The backbone of modern economies such as transportation, manufacturing of steel, pig iron, ammonia, cement, plastic, rubber and other chemicals are dependent on use of fossil fuel as feedstock or fuel. Widespread government subsidies ($5.2 trillion in 2017 according to the IMF) continue to support fossil fuels. With such massive inertia in our energy system, how can transformative change be achieved?
Over the past few years, improvements in technology like wind turbines, solar panels, and batteries have expanded the share of renewable energy in modern energy grids. More renewable energy can help make industrial processes less carbon intensive. Increased penetration of electrical vehicles can help decarbonize transportation if energy is supplied by renewable sources.
De-coupling of GDP and energy consumption and efficiency in energy use can mitigate GHG emissions, but such options are limited to mostly developed countries. Carbon dioxide capture and storage technology need much more research for scaling. Conservation and expanded forest cover, sustainable agriculture, solid waste management, water conservation, managing of forest fire, etc. are other measures, but each has its own social and political challenges. Overall these structural constraints limit immediate ‘transition’ of the global energy system to a less carbon-intensive one.
While the US and other developed western countries share the responsibility of highest cumulative emission historically, China and India have become first and third largest annual emitters of GHGs respectively. Those two countries and developed countries must make strong national commitments to curb emission.

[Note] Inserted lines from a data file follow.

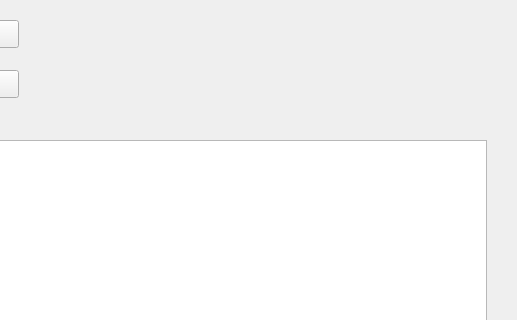
This is resource/UI/KMS_Active.ui in weiyl-chenjie/KMS_Active as Qt 5 draws it before an edit; both pictures show x 214 to 731 and y 0 to 320 of the 731 by 541 pixel window. The edited form follows.
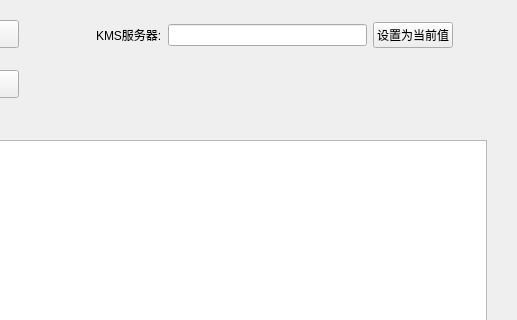
This is the edited form.

Commit message:
Merge branch 'master' of https://github.com/weiyl-chenjie/ToolBox
添加设置IP文本框

Diff of the .ui file:
```diff
--- a/resource/UI/KMS_Active.ui
+++ b/resource/UI/KMS_Active.ui
@@ -82,6 +82,39 @@
     <string>office版本</string>
    </property>
   </widget>
+  <widget class="QWidget" name="">
+   <property name="geometry">
+    <rect>
+     <x>310</x>
+     <y>20</y>
+     <width>357</width>
+     <height>30</height>
+    </rect>
+   </property>
+   <layout class="QHBoxLayout" name="horizontalLayout">
+    <item>
+     <widget class="QLabel" name="label">
+      <property name="text">
+       <string>KMS服务器:</string>
+      </property>
+     </widget>
+    </item>
+    <item>
+     <widget class="QLineEdit" name="lineEdit_IP">
+      <property name="echoMode">
+       <enum>QLineEdit::Normal</enum>
+      </property>
+     </widget>
+    </item>
+    <item>
+     <widget class="QPushButton" name="pushButton_Set_IP">
+      <property name="text">
+       <string>设置为当前值</string>
+      </property>
+     </widget>
+    </item>
+   </layout>
+  </widget>
  </widget>
  <resources/>
  <connections>
```
Left out of the diff: 17 changed lines with no effect on the pictures. The commit also changes 2 other files.
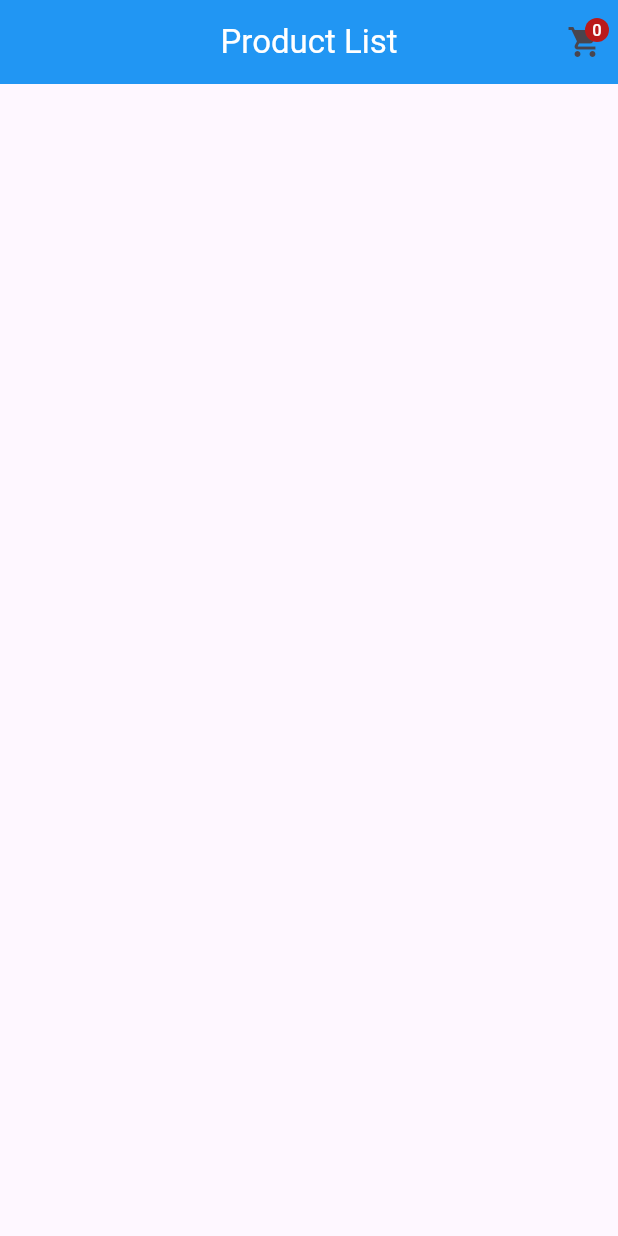
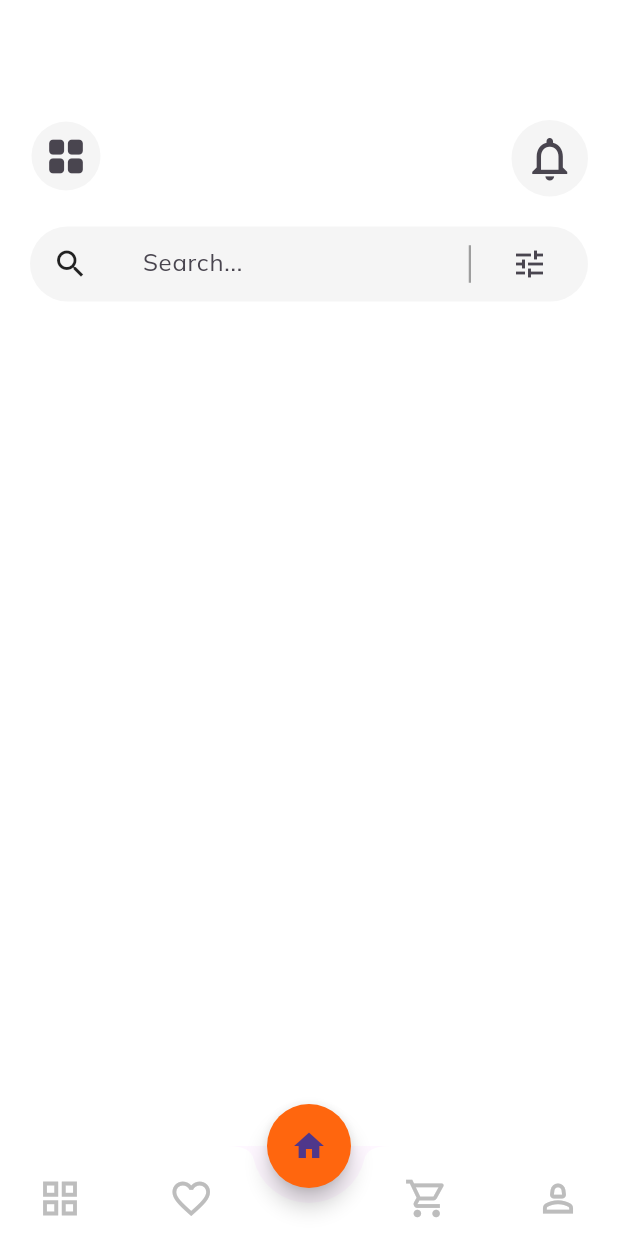
Before and after one commit to BakhtiarAhmed41/Ecommerce-App-Using-Provider, a Flutter app: the screen it shows after launch, on a phone screen of 412 x 824 dp. Run offline on Flutter 3.47's test engine with Material 3 defaults, Android fonts, the phone set to English and light mode, and no system bars; our stand-ins replace google_fonts.

Commit message:
desinging Home screeb UI

```diff
--- /dev/null
+++ b/lib/Screens/Cart/cart.dart
@@ -0,0 +1,11 @@
+import 'package:flutter/material.dart';
+
+
+class CartScreen extends StatelessWidget {
+  const CartScreen({super.key});
+
+  @override
+  Widget build(BuildContext context) {
+    return const Scaffold();
+  }
+}
--- /dev/null
+++ b/lib/Screens/Home/home.dart
@@ -0,0 +1,89 @@
+import 'package:ecommerce_app/constants.dart';
+import 'package:flutter/material.dart';
+
+class Home extends StatelessWidget {
+  const Home({super.key});
+
+  @override
+  Widget build(BuildContext context) {
+    return Scaffold(
+      backgroundColor: Colors.white,
+      body: Padding(
+        padding: const EdgeInsets.all(20),
+        child: Column(
+          children: [
+            const SizedBox(
+              height: 60,
+            ),
+            Row(
+              mainAxisAlignment: MainAxisAlignment.spaceBetween,
+              crossAxisAlignment: CrossAxisAlignment.start,
+              children: [
+                IconButton(
+                  onPressed: () {},
+                  icon: const Icon(
+                    Icons.grid_view_rounded,
+                    size: 30,
+                  ),
+                  style: IconButton.styleFrom(backgroundColor: contentColor),
+                ),
+                IconButton(
+                    onPressed: () {},
+                    icon: const Icon(
+                      Icons.notifications_outlined,
+                      size: 35,
+                    ),
+                    style:
+                    IconButton.styleFrom(backgroundColor: contentColor))
+              ],
+            ),
+            const SizedBox(
+              height: 20,
+            ),
+            Container(
+                height: 50,
+                width: double.infinity,
+                // margin: const EdgeInsets.all(20),
+                decoration: BoxDecoration(
+                  color: contentColor,
+                  borderRadius: BorderRadius.circular(30),
+                ),
+                child: Row(
+                  children: [
+                  const SizedBox(width: 15,),
+                const Icon(Icons.search_outlined),
+                const SizedBox(
+                  width: 20,
+                ),
+                const Flexible(
+                  flex: 4,
+                  child: TextField(
+                    keyboardType: TextInputType.text,
+                    decoration: InputDecoration(
+                        hintText: "Search...",
+                        border: OutlineInputBorder(
+                          borderSide: BorderSide.none,
+                        )
+                    ),
+                  ),
+                ),
+                const SizedBox(
+                  width: 10,
+                ),
+                // Icon(Icons.),
+                Container(
+                  height: 25,
+                  width: 1.5,
+                  color: Colors.grey,),
+
+                const SizedBox(width: 15,),
+                IconButton(onPressed: (){}, icon: const Icon(Icons.tune)),
+            const SizedBox(width: 15,),
+          ],
+        ),
+      )
+      ],
+    ),)
+    );
+  }
+}
--- /dev/null
+++ b/lib/Screens/bottom_navbar_screen.dart
@@ -0,0 +1,108 @@
+import 'package:ecommerce_app/Screens/Cart/cart.dart';
+import 'package:ecommerce_app/Screens/Home/home.dart';
+import 'package:ecommerce_app/Screens/favourites.dart';
+import 'package:ecommerce_app/constants.dart';
+import 'package:flutter/material.dart';
+
+class BottomNavbar extends StatefulWidget {
+  const BottomNavbar({super.key});
+
+  @override
+  State<BottomNavbar> createState() => _BottomNavbarState();
+}
+
+class _BottomNavbarState extends State<BottomNavbar> {
+  int currentIndex = 2;
+  List screens = const [
+    Scaffold(),
+    FavouritesScreen(),
+    Home(),
+    CartScreen(),
+    Scaffold()
+  ];
+
+  @override
+  Widget build(BuildContext context) {
+    return Scaffold(
+      floatingActionButton: FloatingActionButton(
+        onPressed: () {
+          setState(() {
+
+          currentIndex = 2;
+          });
+        },
+        backgroundColor: primaryColor,
+        shape: const CircleBorder(),
+        child: const Icon(Icons.home),
+      ),
+      floatingActionButtonLocation: FloatingActionButtonLocation.centerDocked,
+      bottomNavigationBar: BottomAppBar(
+        elevation: 1,
+        height: 60,
+        color: Colors.white,
+        shape: const CircularNotchedRectangle(),
+        notchMargin: 10,
+        clipBehavior: Clip.antiAliasWithSaveLayer,
+        child: Row(
+          mainAxisSize: MainAxisSize.max,
+          mainAxisAlignment: MainAxisAlignment.spaceBetween,
+          children: [
+            IconButton(
+              onPressed: () {
+                setState(() {
+                  currentIndex = 0;
+                });
+              },
+              icon: Icon(
+                Icons.grid_view_outlined,
+                size: 30,
+                color: currentIndex == 0 ? primaryColor : Colors.grey.shade400,
+              ),
+            ),
+            IconButton(
+              onPressed: () {
+                setState(() {
+                  currentIndex = 1;
+                });
+              },
+              icon: Icon(
+                Icons.favorite_outline,
+                size: 30,
+                color: currentIndex == 1 ? primaryColor : Colors.grey.shade400,
+              ),
+            ),
+            const SizedBox(
+              width: 30,
+            ),
+            IconButton(
+              onPressed: () {
+                setState(() {
+                  currentIndex = 3;
+                });
+              },
+              icon: Icon(
+                Icons.shopping_cart_outlined,
+                size: 30,
+                color: currentIndex == 3 ? primaryColor : Colors.grey.shade400,
+              ),
+            ),
+            IconButton(
+              onPressed: () {
+                setState(() {
+                  currentIndex = 4;
+                });
+              },
+              icon: Icon(
+                Icons.person_2_outlined,
+                size: 30,
+                color: currentIndex == 4 ? primaryColor : Colors.grey.shade400,
+              ),
+            ),
+          ],
+        ), // Row
+      ),
+
+      body: screens[currentIndex],
+    );
+  }
+}
--- /dev/null
+++ b/lib/Screens/favourites.dart
@@ -0,0 +1,11 @@
+import 'package:flutter/material.dart';
+
+
+class FavouritesScreen extends StatelessWidget {
+  const FavouritesScreen({super.key});
+
+  @override
+  Widget build(BuildContext context) {
+    return const Scaffold();
+  }
+}
--- a/lib/Screens/product_list.dart
+++ /dev/null
@@ -1,30 +0,0 @@
-import 'package:flutter/material.dart';
-
-class ProductList extends StatefulWidget {
-  const ProductList({super.key});
-
-  @override
-  State<ProductList> createState() => _ProductListState();
-}
-
-class _ProductListState extends State<ProductList> {
-  @override
-  Widget build(BuildContext context) {
-    return Scaffold(
-      appBar: AppBar(
-        backgroundColor: Colors.blue,
-        title: const Text("Product List", style: TextStyle(color: Colors.white),),
-        centerTitle: true,
-        actions: const [
-           Center(
-             child: Badge(
-               label: Text('0'),
-               child: Icon(Icons.shopping_cart),
-             ),
-           ),
-          SizedBox(width: 10,)
-        ],
-      ),
-    );
-  }
-}
--- /dev/null
+++ b/lib/constants.dart
@@ -0,0 +1,5 @@
+import 'package:flutter/material.dart';
+
+
+const contentColor = Color(0xffF5F5F5);
+const primaryColor = Color(0xffff660e);
--- a/lib/main.dart
+++ b/lib/main.dart
@@ -1,5 +1,6 @@
-import 'package:ecommerce_app/Screens/product_list.dart';
+import 'package:ecommerce_app/Screens/bottom_navbar_screen.dart';
 import 'package:flutter/material.dart';
+import 'package:google_fonts/google_fonts.dart';
 
 void main() {
   runApp(const MyApp());
@@ -15,10 +16,9 @@ class MyApp extends StatelessWidget {
       title: 'Flutter Demo',
       debugShowCheckedModeBanner: false,
       theme: ThemeData(
-        colorScheme: ColorScheme.fromSeed(seedColor: Colors.deepPurple),
-        useMaterial3: true,
+        textTheme: GoogleFonts.mulishTextTheme(),
       ),
-      home: const ProductList(),
+      home: const BottomNavbar(),
     );
   }
 }
--- a/pubspec.yaml
+++ b/pubspec.yaml
@@ -40,6 +40,7 @@ dependencies:
   sqflite: ^2.3.3+1
   badges: ^3.1.2
   provider:
+  google_fonts: ^6.2.1
 
 dev_dependencies:
   flutter_test:
@@ -64,8 +65,8 @@ flutter:
   uses-material-design: true
 
   # To add assets to your application, add an assets section, like this:
-  # assets:
-  #   - images/a_dot_burr.jpeg
+  assets:
+     - assets/images/
   #   - images/a_dot_ham.jpeg
 
   # An image asset can refer to one or more resolution-specific "variants", see
```
Also changed, not shown: pubspec.lock.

Other developing countries must also begin transitioning to a greener future, with technology, knowledge and financial support from developed countries and investors for mitigation and adaptation committed under the Paris Agreement. Marginal and low-income families will need social support so that they can stay resilient in face of more climate-induced disasters. Just transition and climate justice must be part of conversations for economists and financiers.
The kind of climate action needed for the decarbonisation of the global energy system must begin today. Governments making strict commitments to allocate a percent of the annual GDP for transiting to clean energy and supportive adaptation actions can be good starting points.
At the same time, private investors with resources that overshadow government’s allocation must contribute to the decarbonisation process while industries expedite transition to clean energy uses. At international level, GHG reduction compliance must be monitored carefully with periodic assessments.
Ajaya Dixit is Senior Advisor of Kathmandu-based ISET Nepal.
Monirul Q Mirza is an Adjunct Professor at University of Toronto Scarborough and an IPCC author.